Check the entries below for lines with "README"; report only how many there are.

[Before-and-after change data]
· · ·
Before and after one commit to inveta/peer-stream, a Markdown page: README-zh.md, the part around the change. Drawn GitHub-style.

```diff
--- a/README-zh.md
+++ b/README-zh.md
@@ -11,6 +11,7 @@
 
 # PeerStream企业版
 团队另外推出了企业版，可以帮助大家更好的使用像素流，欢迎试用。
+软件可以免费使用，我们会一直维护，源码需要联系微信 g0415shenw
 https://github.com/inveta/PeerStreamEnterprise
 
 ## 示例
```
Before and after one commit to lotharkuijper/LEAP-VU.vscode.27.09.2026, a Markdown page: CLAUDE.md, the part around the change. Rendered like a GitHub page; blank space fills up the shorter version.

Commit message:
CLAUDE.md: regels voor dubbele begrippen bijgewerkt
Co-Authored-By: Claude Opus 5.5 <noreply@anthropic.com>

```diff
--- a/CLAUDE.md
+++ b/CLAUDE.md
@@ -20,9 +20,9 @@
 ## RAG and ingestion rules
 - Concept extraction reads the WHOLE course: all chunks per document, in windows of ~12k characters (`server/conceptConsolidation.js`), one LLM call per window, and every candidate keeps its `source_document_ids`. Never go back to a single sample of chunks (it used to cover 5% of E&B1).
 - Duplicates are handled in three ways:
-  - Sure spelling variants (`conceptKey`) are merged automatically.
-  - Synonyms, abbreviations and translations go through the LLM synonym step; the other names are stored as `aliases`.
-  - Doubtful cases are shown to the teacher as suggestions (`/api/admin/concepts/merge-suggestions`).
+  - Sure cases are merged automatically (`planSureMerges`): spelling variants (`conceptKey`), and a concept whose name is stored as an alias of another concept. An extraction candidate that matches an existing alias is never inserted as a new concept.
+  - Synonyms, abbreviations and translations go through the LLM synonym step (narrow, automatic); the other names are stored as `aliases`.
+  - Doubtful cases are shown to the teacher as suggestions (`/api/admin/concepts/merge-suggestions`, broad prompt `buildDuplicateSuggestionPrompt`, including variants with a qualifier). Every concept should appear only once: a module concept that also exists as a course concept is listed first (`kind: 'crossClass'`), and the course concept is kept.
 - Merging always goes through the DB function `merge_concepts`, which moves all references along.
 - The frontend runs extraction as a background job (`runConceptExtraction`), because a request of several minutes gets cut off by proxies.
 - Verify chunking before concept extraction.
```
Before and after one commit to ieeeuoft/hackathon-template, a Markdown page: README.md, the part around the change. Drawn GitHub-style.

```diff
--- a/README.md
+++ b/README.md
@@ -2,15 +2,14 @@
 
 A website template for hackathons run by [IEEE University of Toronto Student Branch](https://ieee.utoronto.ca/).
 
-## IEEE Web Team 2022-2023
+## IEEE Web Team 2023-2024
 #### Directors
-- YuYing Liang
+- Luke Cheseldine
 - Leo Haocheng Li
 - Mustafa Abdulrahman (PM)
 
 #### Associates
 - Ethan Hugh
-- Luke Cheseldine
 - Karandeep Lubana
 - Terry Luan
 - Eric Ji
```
· · ·
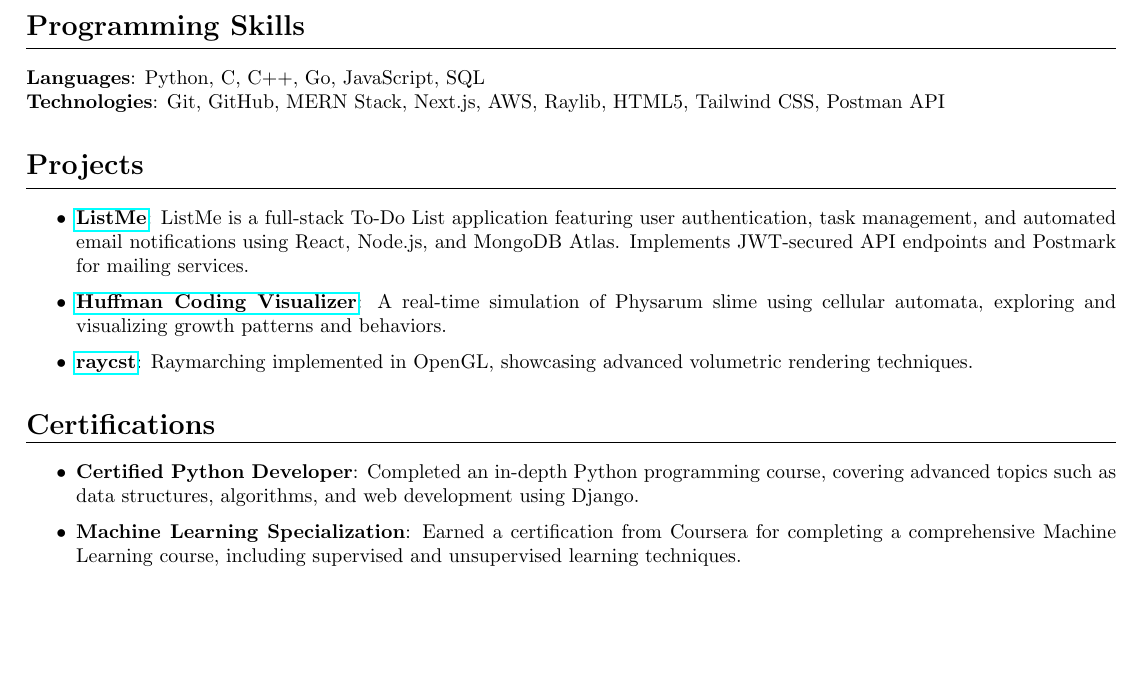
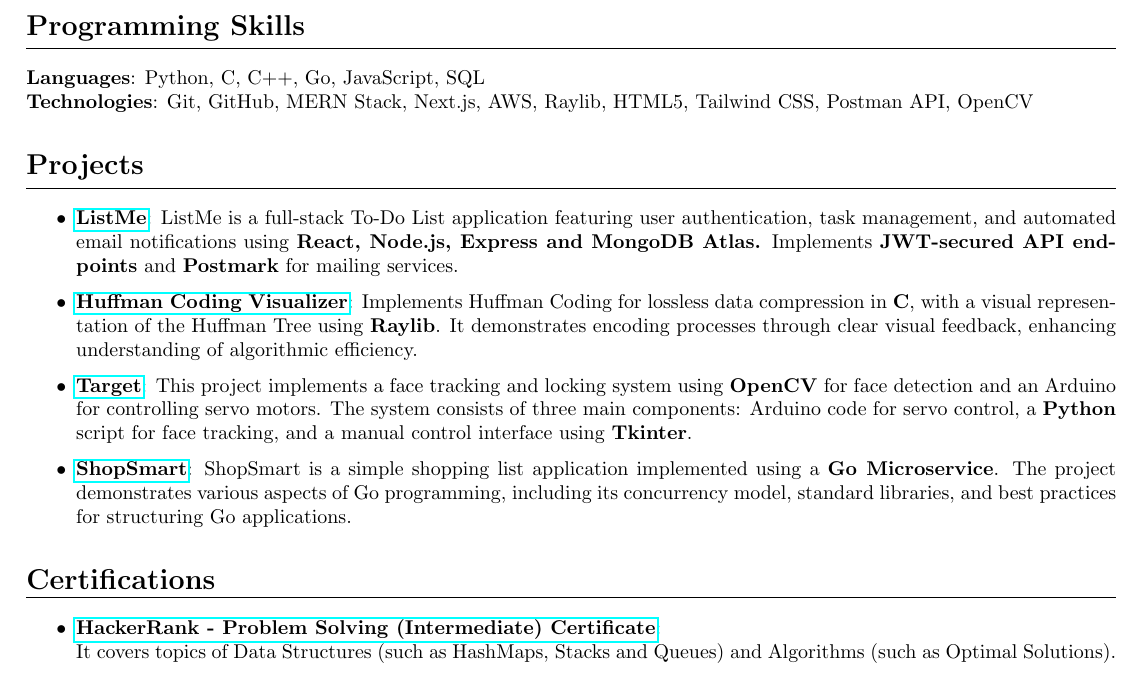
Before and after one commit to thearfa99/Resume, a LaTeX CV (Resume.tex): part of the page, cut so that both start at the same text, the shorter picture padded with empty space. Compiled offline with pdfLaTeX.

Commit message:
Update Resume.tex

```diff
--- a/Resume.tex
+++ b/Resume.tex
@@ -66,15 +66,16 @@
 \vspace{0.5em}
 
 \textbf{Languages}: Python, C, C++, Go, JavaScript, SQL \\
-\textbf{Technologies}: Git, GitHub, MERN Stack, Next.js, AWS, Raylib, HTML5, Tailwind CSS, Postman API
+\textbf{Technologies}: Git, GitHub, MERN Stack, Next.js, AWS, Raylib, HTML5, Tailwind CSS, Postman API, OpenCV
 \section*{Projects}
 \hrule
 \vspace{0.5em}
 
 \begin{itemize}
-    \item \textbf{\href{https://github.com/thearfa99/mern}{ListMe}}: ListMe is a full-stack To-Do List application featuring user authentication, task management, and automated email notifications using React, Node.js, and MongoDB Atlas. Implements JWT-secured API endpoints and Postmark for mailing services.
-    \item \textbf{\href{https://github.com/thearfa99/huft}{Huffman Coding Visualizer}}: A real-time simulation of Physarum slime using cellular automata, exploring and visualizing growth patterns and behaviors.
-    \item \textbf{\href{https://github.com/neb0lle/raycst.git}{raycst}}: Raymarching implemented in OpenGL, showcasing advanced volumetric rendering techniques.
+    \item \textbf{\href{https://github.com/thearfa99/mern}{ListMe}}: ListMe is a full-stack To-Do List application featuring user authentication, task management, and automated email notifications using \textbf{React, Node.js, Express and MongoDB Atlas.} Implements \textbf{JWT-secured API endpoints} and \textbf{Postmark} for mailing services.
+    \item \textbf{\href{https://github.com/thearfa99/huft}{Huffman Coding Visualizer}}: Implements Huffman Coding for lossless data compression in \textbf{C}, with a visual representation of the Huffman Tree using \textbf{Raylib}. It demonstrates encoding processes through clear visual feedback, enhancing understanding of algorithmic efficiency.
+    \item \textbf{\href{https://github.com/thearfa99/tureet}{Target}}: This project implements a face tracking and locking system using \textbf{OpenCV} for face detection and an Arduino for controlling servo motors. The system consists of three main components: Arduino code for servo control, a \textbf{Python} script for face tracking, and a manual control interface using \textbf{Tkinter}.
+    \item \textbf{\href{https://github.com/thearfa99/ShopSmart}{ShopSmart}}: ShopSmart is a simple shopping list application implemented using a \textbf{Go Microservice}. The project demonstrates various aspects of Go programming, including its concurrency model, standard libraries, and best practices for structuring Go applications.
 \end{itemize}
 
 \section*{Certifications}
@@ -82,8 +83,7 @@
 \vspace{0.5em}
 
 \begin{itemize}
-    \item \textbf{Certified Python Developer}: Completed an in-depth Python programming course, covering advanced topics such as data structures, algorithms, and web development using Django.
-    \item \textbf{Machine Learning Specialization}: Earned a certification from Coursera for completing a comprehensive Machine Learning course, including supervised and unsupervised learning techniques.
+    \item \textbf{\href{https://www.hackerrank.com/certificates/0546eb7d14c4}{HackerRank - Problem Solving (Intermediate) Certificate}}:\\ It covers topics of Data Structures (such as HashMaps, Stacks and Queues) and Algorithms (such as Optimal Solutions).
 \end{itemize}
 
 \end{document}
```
· · ·
SOLUTION FOR THIS TASK:
6